**Problem details:**
Tally the lines below that hold the string "ipynb", and report the tally by itself.

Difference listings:

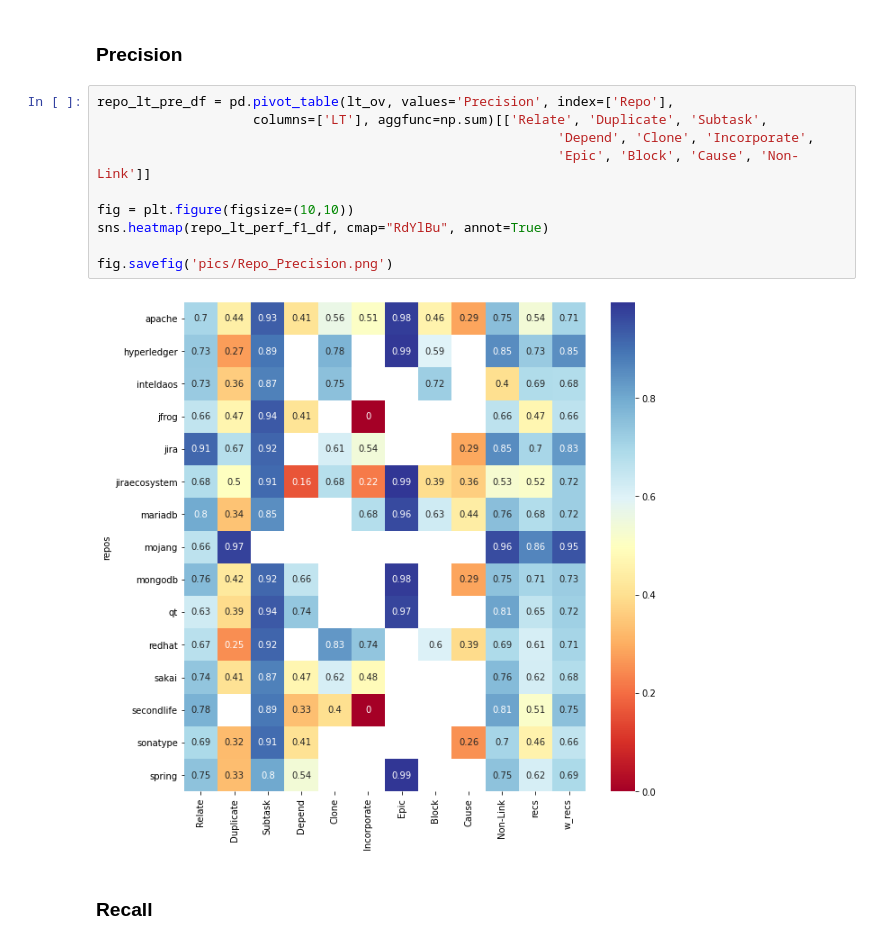
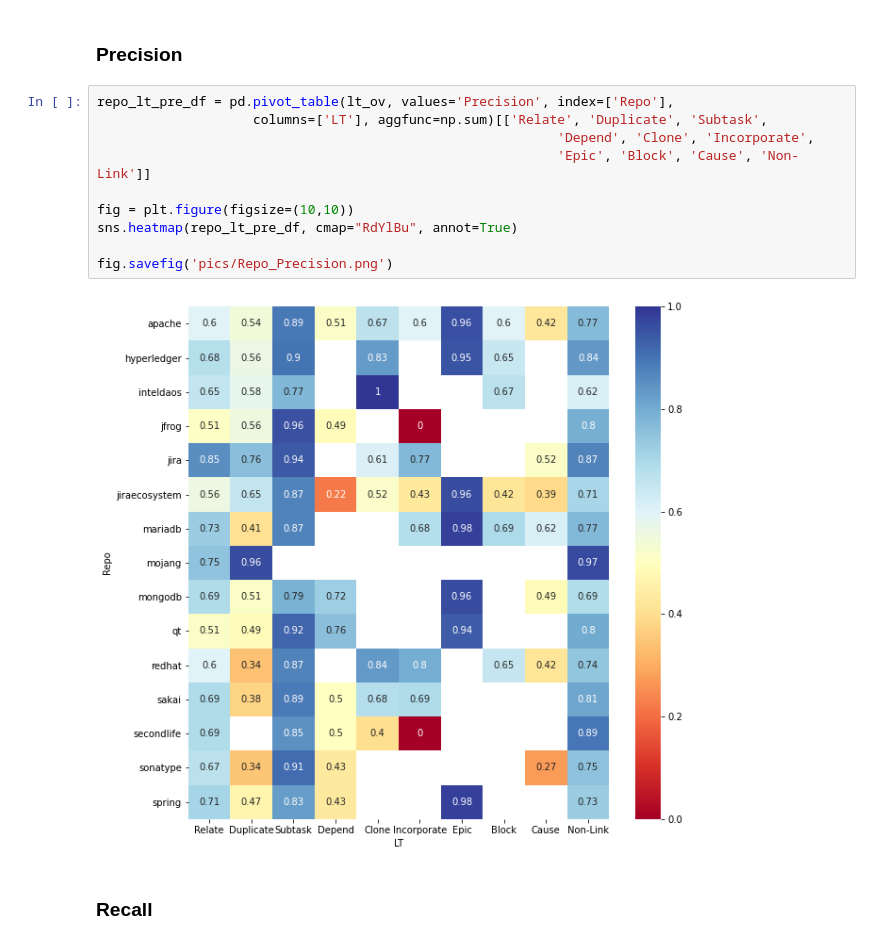
Before and after one commit to RegenKordel/LYNX-TypedLinkDetection, a Jupyter notebook: BERT_results_correlations.ipynb, the cells around one changed output. Cells and saved outputs as stored; diff of their text form.

```diff
--- a/BERT_results_correlations.ipynb
+++ b/BERT_results_correlations.ipynb
@@ -674,15 +668,15 @@ Standard Dev. &   verybad 0.08 &   verybad 0.17 &   verybad 0.04 &  verybad 0.15
 # %%
 repo_lt_pre_df = pd.pivot_table(lt_ov, values='Precision', index=['Repo'],
                     columns=['LT'], aggfunc=np.sum)[['Relate', 'Duplicate', 'Subtask',
                                                            'Depend', 'Clone', 'Incorporate',
                                                            'Epic', 'Block', 'Cause', 'Non-Link']]
 
 fig = plt.figure(figsize=(10,10))
-sns.heatmap(repo_lt_perf_f1_df, cmap="RdYlBu", annot=True)
+sns.heatmap(repo_lt_pre_df, cmap="RdYlBu", annot=True)
 
 fig.savefig('pics/Repo_Precision.png')
 # %% [output]
-[figure, old version]
+[figure, new version]
 # %% [markdown]
 ### Recall
 # %%
```
Also changed, not shown: parts of 10 cells of this notebook, 8 other files.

**Solution to this task:**
3